Three congressional Democrats on Monday introduced legislation that would bar lawmakers and staff from trading stocks after revelations that numerous senators sold stock after attending a briefing on the threat of novel coronavirus.

“The recent news reports have made it clear that it’s past time to end the potential conflicts of interest created by Members of Congress and their top staffers trading in stocks while making decisions affecting their values and receiving sensitive, nonpublic information through government service,” Rep. Raja KrishnamoorthiSubramanian (Raja) Raja KrishnamoorthiHHS scraps celebrity COVID-19 ad campaign aimed at 'defeating despair' Documents show 'political' nature of Trump COVID ad campaign, lawmakers say Trust and transparency are necessary to make COVID-19 vaccine successful MORE (D-Ill.), who co-sponsored the bill, said in a statement.

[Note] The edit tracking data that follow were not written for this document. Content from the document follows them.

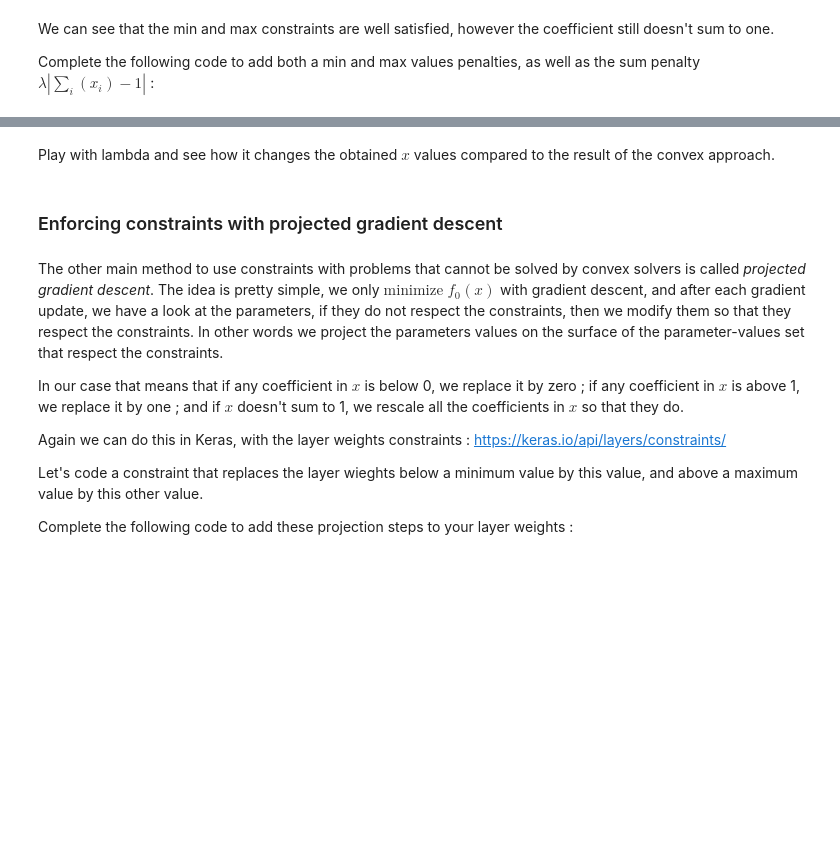
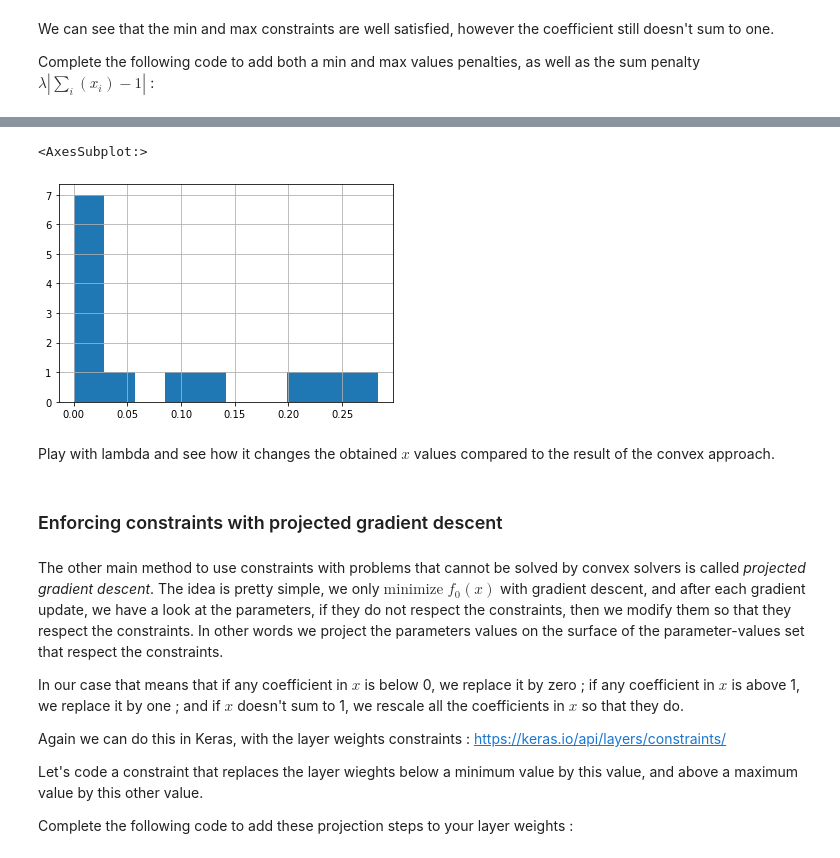
Before and after one commit to rubalravinder/ML8_optimisation, a Jupyter notebook: notebooks/Machine_Learning_8_constrained_optimization.ipynb, the cells around one changed output, grey strips where cells are left out. Drawn from its saved outputs; the diff is of its cells as text; code cells hidden in the pictures; blank space fills up the shorter version.

Commit message:
day2 non-convex

```diff
--- a/notebooks/Machine_Learning_8_constrained_optimization.ipynb
+++ b/notebooks/Machine_Learning_8_constrained_optimization.ipynb
@@ -491,6 +491,9 @@ from keras.optimizers import *
 A = mineral_chemical_compositions
 b = sample_chemical_composition
 # %%
+# on crée un modèle qui va faire une régression linéaire (comme ce qu'on faisait en haut avec cvxpy).
+# Si un modèle n'a pas de hidden layers, c'est un modèle de régression linéaire.
+
 def linear_regression_model(input_dim):
     """
     Input :
@@ -503,6 +506,9 @@ def linear_regression_model(input_dim):
 
     """
     #TOFILL
+    regression_layer = Dense(1, input_dim=input_dim, use_bias=False) # bias = False parce qu'on veut pas l'intercept, juste les slopes
+    model = Sequential([regression_layer])
+    model.compile(optimizer='adam', loss='mean_absolute_error')
 
     return model, regression_layer
 # %%
@@ -541,7 +583,10 @@ class LinearBoxPenalties(regularizers.Regularizer):
 
     def __call__(self, x):
         #TOFILL:
-        return
+        pen_inegalite_1 = tf.reduce_sum(tf.keras.activations.relu(-x + self.min_value)) # max(self.min_value,(-x))
+        pen_inegalite_2 = tf.reduce_sum(tf.keras.activations.relu(x - self.max_value)) # max(0, (x-self.max_value))
+        x_constrained = self.lambda_ * (pen_inegalite_1 + pen_inegalite_2)
+        return x_constrained
 # %% [markdown]
 And rewrite your linear regression so that it takes into account your penalty :
 # %%
@@ -558,7 +603,9 @@ def linear_regression_model_with_penalty_cstrs(input_dim, regularizer):
 
     """
     #TOFILL
-
+    regression_layer = Dense(1, input_dim=input_dim, use_bias=False, kernel_regularizer=regularizer)
+    model = Sequential([regression_layer])
+    model.compile(optimizer='adam', loss='mean_absolute_error')
 
     return model, regression_layer
 # %% [markdown]
@@ -595,7 +680,11 @@ class LinearBoxAndSumPenalties(regularizers.Regularizer):
 
     def __call__(self, x):
         #TOFILL
-        return
+        pen_inegalite_1 = tf.reduce_sum(tf.keras.activations.relu(-x + self.min_value)) # max(self.min_value,(-x))
+        pen_inegalite_2 = tf.reduce_sum(tf.keras.activations.relu(x - self.max_value)) # max(0, (x-self.max_value))
+        pen_sum = abs(tf.reduce_sum(x)- self.sum_value)
+        x_constrained = self.lambda_ * (pen_inegalite_1 + pen_inegalite_2 + pen_sum)
+        return x_constrained
 # %%
 penalty_regularizer = LinearBoxAndSumPenalties(lambda_ = 10, min_value = 0, max_value = 1, sum_value = 1)
 
@@ -607,3 +732,9 @@ model.fit(A,b, epochs=max_epochs, batch_size=batch_size)
+# %%
+pd.Series(regression_layer.get_weights()).hist() # par rapport aux fonctions convexes, ici la majorité des coefs sont répartis entre 0 et 1
+# les coefs ne sont pas tous soit proches de 0 ou de 1
+# %% [output]
+<AxesSubplot:>
+[figure, added]
 # %% [markdown]
 Play with lambda and see how it changes the obtained $x$ values compared to the result of the convex approach.
 # %% [markdown]
```
Also changed, not shown: parts of 19 cells of this notebook, 1 other file.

“Our legislation will prevent members from trading individual stocks and holding positions on corporate boards to help ensure that Congress is working for the American people and not their own stock portfolios,” he added.

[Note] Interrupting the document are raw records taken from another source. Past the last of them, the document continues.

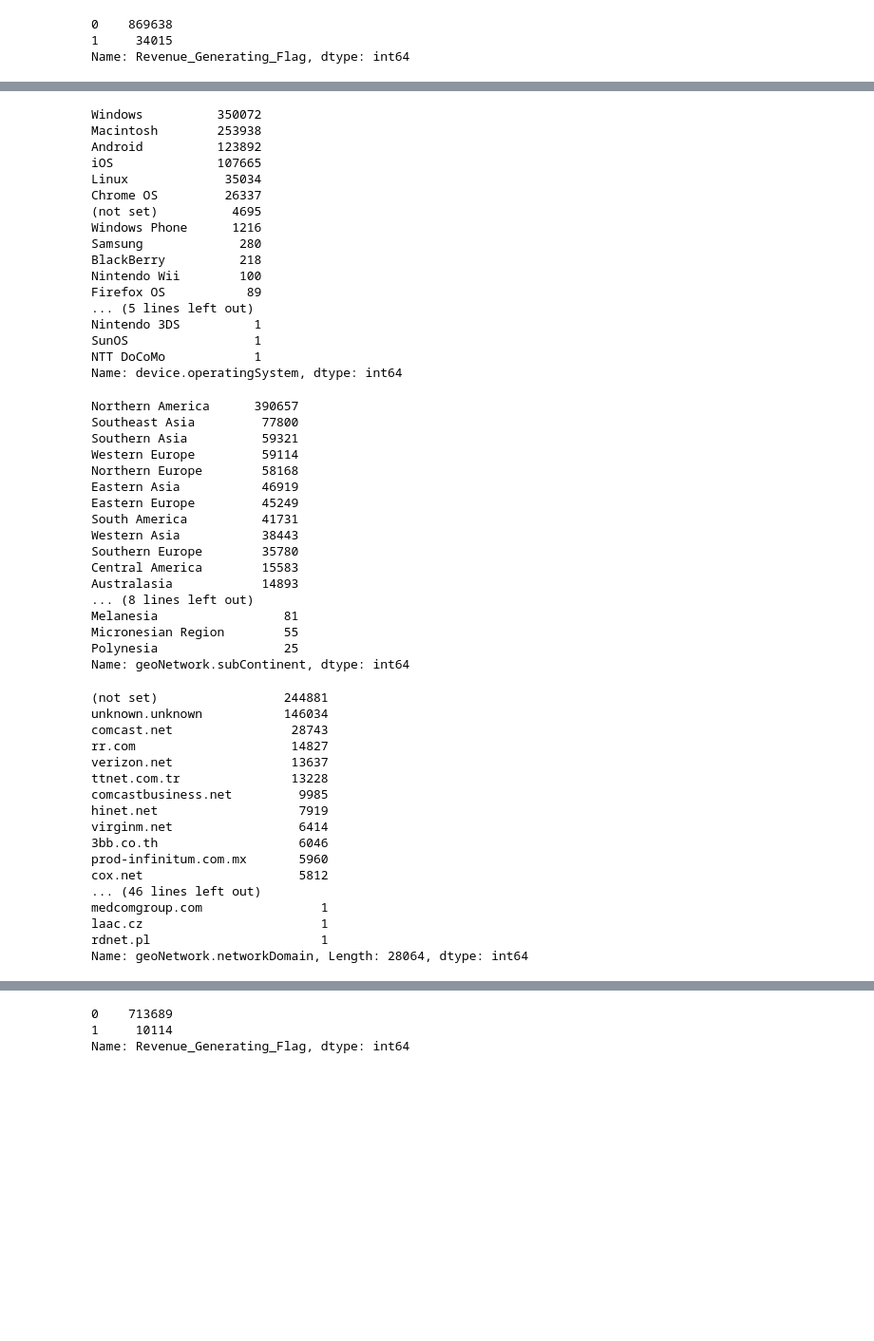
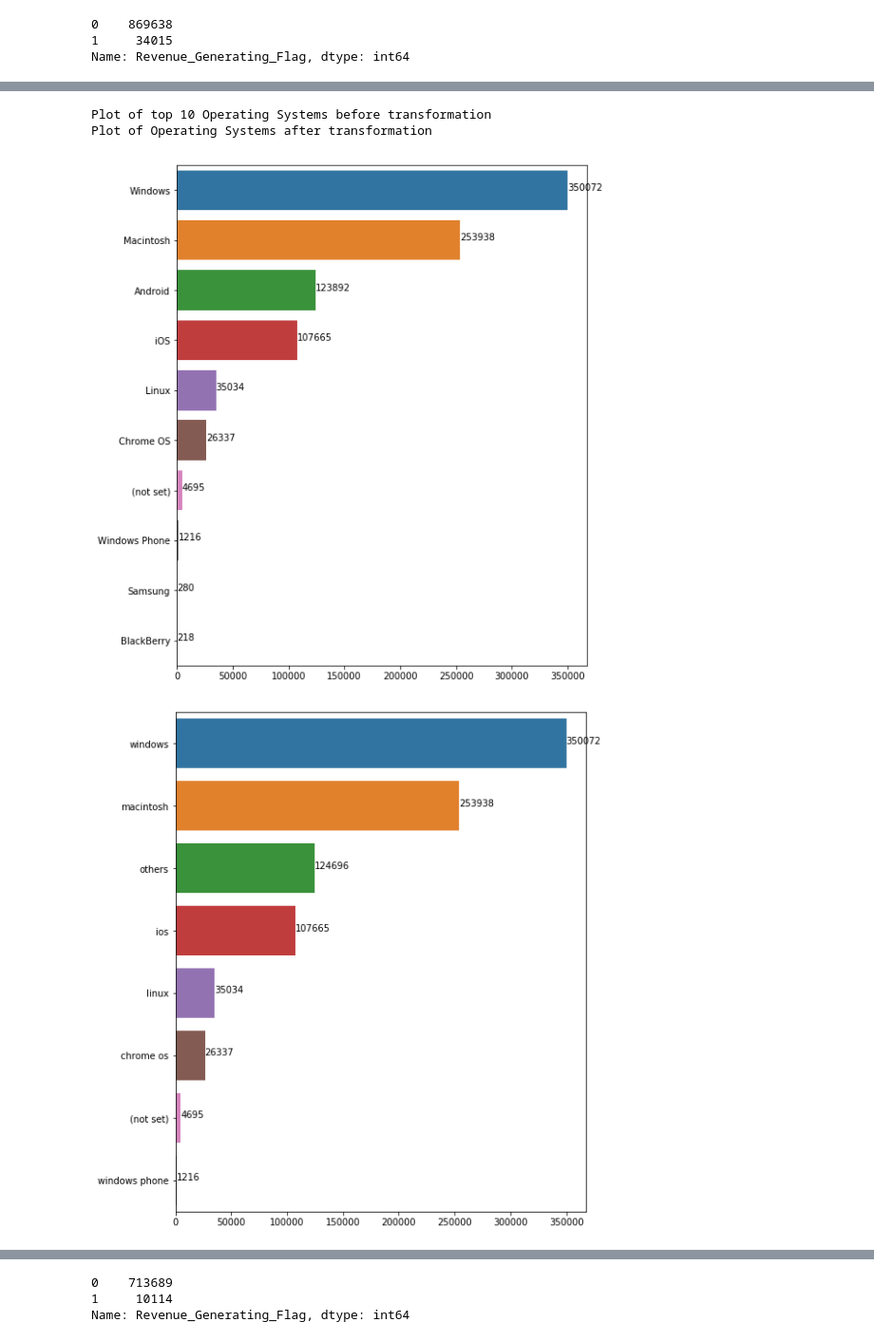
Before and after one commit to Prashanth1194/Customer-Revenue-Prediction-Using-Google-Analytics-Data, a Jupyter notebook: Codes/Data Wrangling and Exploratory Analysis.ipynb, the cells around one changed output, grey strips where cells are left out. Shown: that part at 95% size. Drawn from its saved outputs; the diff is of its cells as text; code cells hidden in the pictures; blank space fills up the shorter version.

```diff
--- a/Codes/Data Wrangling and Exploratory Analysis.ipynb
+++ b/Codes/Data Wrangling and Exploratory Analysis.ipynb
@@ -278,20 +252,0 @@ Name: trafficSource.source, dtype: int64
-# %%
-train_df1['device.operatingSystem'].value_counts()
-# %% [output]
-Windows          350072
-Macintosh        253938
-Android          123892
-iOS              107665
-Linux             35034
-Chrome OS         26337
-(not set)          4695
-Windows Phone      1216
-Samsung             280
-BlackBerry          218
-Nintendo Wii        100
-Firefox OS           89
-... (5 lines left out)
-Nintendo 3DS          1
-SunOS                 1
-NTT DoCoMo            1
-Name: device.operatingSystem, dtype: int64
@@ -317,40 +253,13 @@ train_df1['device.operatingSystem'] = train_df1['device.operatingSystem'].map(la
-# %%
-train_df1['geoNetwork.subContinent'].value_counts()
-# %% [output]
-Northern America      390657
-Southeast Asia         77800
-Southern Asia          59321
-Western Europe         59114
-Northern Europe        58168
-Eastern Asia           46919
-Eastern Europe         45249
-South America          41731
-Western Asia           38443
-Southern Europe        35780
-Central America        15583
-Australasia            14893
-... (8 lines left out)
-Melanesia                 81
-Micronesian Region        55
-Polynesia                 25
-Name: geoNetwork.subContinent, dtype: int64
-# %%
-train_df1['geoNetwork.networkDomain'].value_counts()
-# %% [output]
-(not set)                 244881
-unknown.unknown           146034
-comcast.net                28743
-rr.com                     14827
-verizon.net                13637
-ttnet.com.tr               13228
-comcastbusiness.net         9985
-hinet.net                   7919
-virginm.net                 6414
-3bb.co.th                   6046
-prod-infinitum.com.mx       5960
-cox.net                     5812
-... (46 lines left out)
-medcomgroup.com                1
-laac.cz                        1
-rdnet.pl                       1
-Name: geoNetwork.networkDomain, Length: 28064, dtype: int64
+# %%
+print("Plot of top 10 Operating Systems before transformation")
+x=train_df1['device.operatingSystem'].value_counts()
+wrang.plots(x[:10])
+train_df1['device.operatingSystem'] = train_df1['device.operatingSystem'].map(lambda x:wrang.device_os_wrangling(str(x).lower())).astype('str')
+x=train_df1['device.operatingSystem'].value_counts()
+print("Plot of Operating Systems after transformation")
+wrang.plots(x)
+# %% [output]
+Plot of top 10 Operating Systems before transformation
+Plot of Operating Systems after transformation
+[figure, added]
+[figure, added]
```
Also changed, not shown: parts of 57 cells of this notebook.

“Members of Congress should not be allowed to buy and sell individual stock,” added co-sponsor Rep. Alexandria Ocasio-CortezAlexandria Ocasio-CortezOcasio-Cortez, Cruz trade jabs over COVID-19 relief: People 'going hungry as you tweet from' vacation Biden Cabinet picks largely unify Democrats — so far New Consensus co-founder discusses proposal for Biden to use Fed to sidestep Congress MORE (D-N.Y.) “We are here to serve the public, not to profiteer.”

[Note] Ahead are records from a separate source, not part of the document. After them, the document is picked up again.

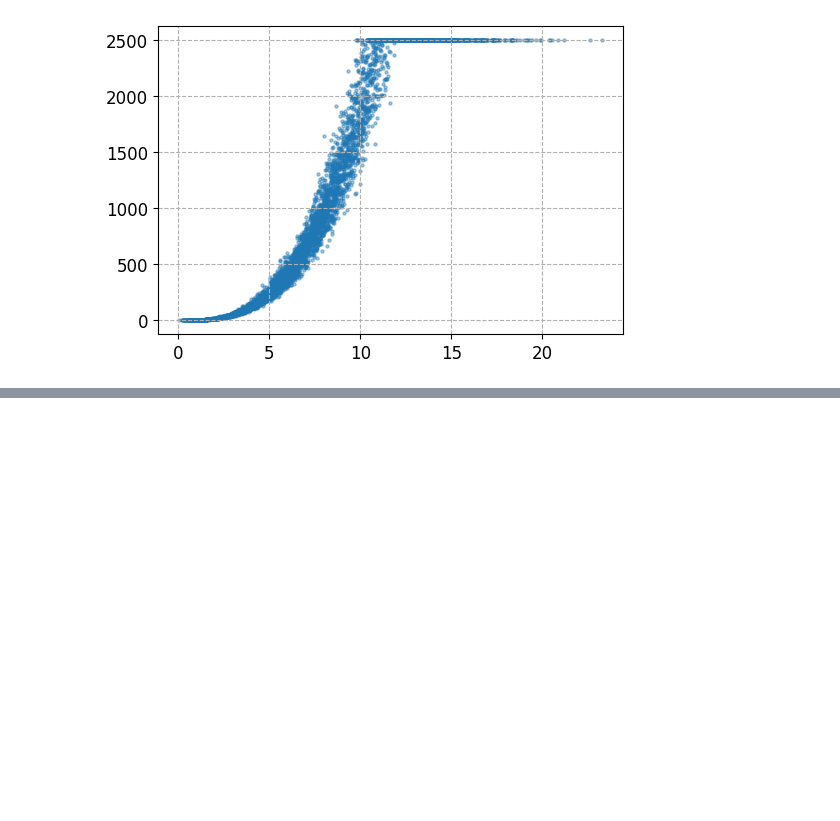
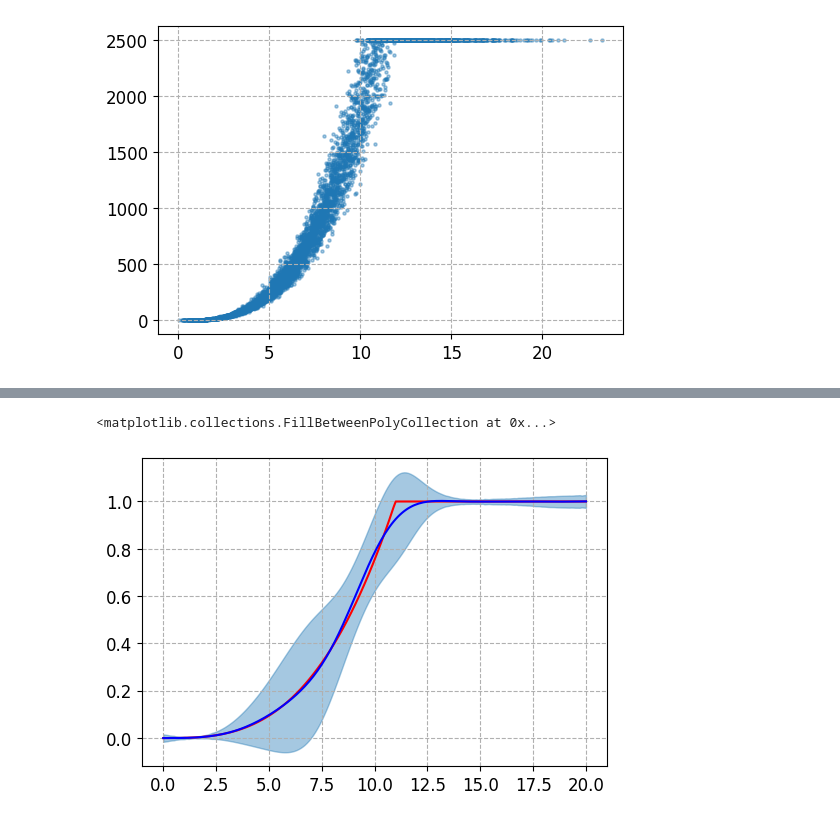
Before and after one commit to steeve-boucherie/pygp-sandbox, a Jupyter notebook: notebooks/demonstrate-pc-gp.ipynb, the cells around one changed output, grey strips where cells are left out. Cells and saved outputs as stored; diff of their text form; code cells hidden in the pictures; blank space fills up the shorter version.

```diff
--- a/notebooks/demonstrate-pc-gp.ipynb
+++ b/notebooks/demonstrate-pc-gp.ipynb
@@ -145,0 +295,27 @@ ax.set(aspect='equal')
+# %%
+test_x = torch.linspace(0, 20, 201)
+test_y = generator.true_signal(test_x) / generator.power_rated
+
+
+model.eval()
+with torch.no_grad():
+    f_pred = model(test_x)
+    y_pred = model.likelihood(f_pred, test_x)
+
+    lower, upper = y_pred.confidence_region()
+
+_, ax = plt.subplots(figsize=(6, 4))
+ax.grid(ls='--')
+
+ax.plot(test_x, test_y, c='r', label='True signal')
+ax.plot(test_x, f_pred.mean, c='blue', label='Pred mean')
+ax.fill_between(
+    test_x,
+    lower,
+    upper,
+    color='tab:blue',
+    alpha=.4,
+)
+# %% [output]
+<matplotlib.collections.FillBetweenPolyCollection at 0x...>
+[figure, added]
```
Also changed, not shown: parts of 40 cells of this notebook.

Sen. Jeff MerkleyJeff MerkleySupreme Court declines to hear case challenging unlimited super PAC fundraising Trump supporters demonstrate across the country following Biden-Harris win Merkley wins reelection in Oregon Senate race MORE (D-Ore.) introduced corresponding legislation in the Senate last year after securities fraud charges against then-Rep. Chris CollinsChristopher (Chris) Carl CollinsA Biden strategy for genuine global health security Former GOP lawmaker and Trump ally Chris Collins begins prison sentence Federal prosecutor opposes delaying prison time for former Rep. Chris Collins MORE (R-N.Y.), who pleaded guilty and resigned last October.

The bill comes after reports surfaced that Sens. Richard BurrRichard Mauze BurrNorth Carolina's Mark Walker expected to announce Senate bid Lara Trump mulling 2022 Senate run in North Carolina: report Cyber agency urges employees not to lose focus in wake of director's firing MORE (R-N.C.), Kelly LoefflerKelly LoefflerHouse Democrat accuses Air Force of attempting to influence Georgia runoff races Ossoff, Warnock to knock on doors in runoff campaigns Record number of ballots requested in Georgia runoff election MORE (R-Ga.), Dianne FeinsteinDianne Emiel FeinsteinWhitehouse says Democratic caucus will decide future of Judiciary Committee The Hill's Morning Report - Presented by the UAE Embassy in Washington, DC - Trump OKs transition; Biden taps Treasury, State experience Durbin seeks to become top-ranking Democrat on Judiciary panel MORE (D-Calif.) and James InhofeJames (Jim) Mountain InhofeHouse Democrats back slower timeline for changing Confederate base names Barrasso to seek top spot on Energy and Natural Resources Committee Overnight Defense: Trump orders troop drawdown in Afghanistan and Iraq | Key Republicans call Trump plan a 'mistake' MORE (R-Okla.) all sold off stock following a January briefing on the threat of the virus but before the market began its downward plunge. Feinstein and Inhofe have both said they were not present for the briefing, while Burr said that his decision was based on public news reports and asked for a Senate Ethics Committee investigation.

Loeffler, meanwhile, has faced scrutiny after she and her husband, the chairman of the New York Stock Exchange, sold between $1.275 million and $3.1 million in stock between Jan. 24 and Feb. 14.

Loeffler has claimed she made the decision on the advice of financial advisers but Rep. Doug CollinsDouglas (Doug) Allen CollinsMajority say they want GOP in control of Senate: poll The Hill's Morning Report - Presented by the UAE Embassy in Washington, DC - Trump, Biden clash over transition holdup, pandemic plans Georgia secretary of state says wife has received threatening texts about recount MORE (R-Ga.), a close Trump ally challenging her for her Senate seat, accused her of “profiting off [the] pain” of those who have lost their jobs or retirement to the pandemic.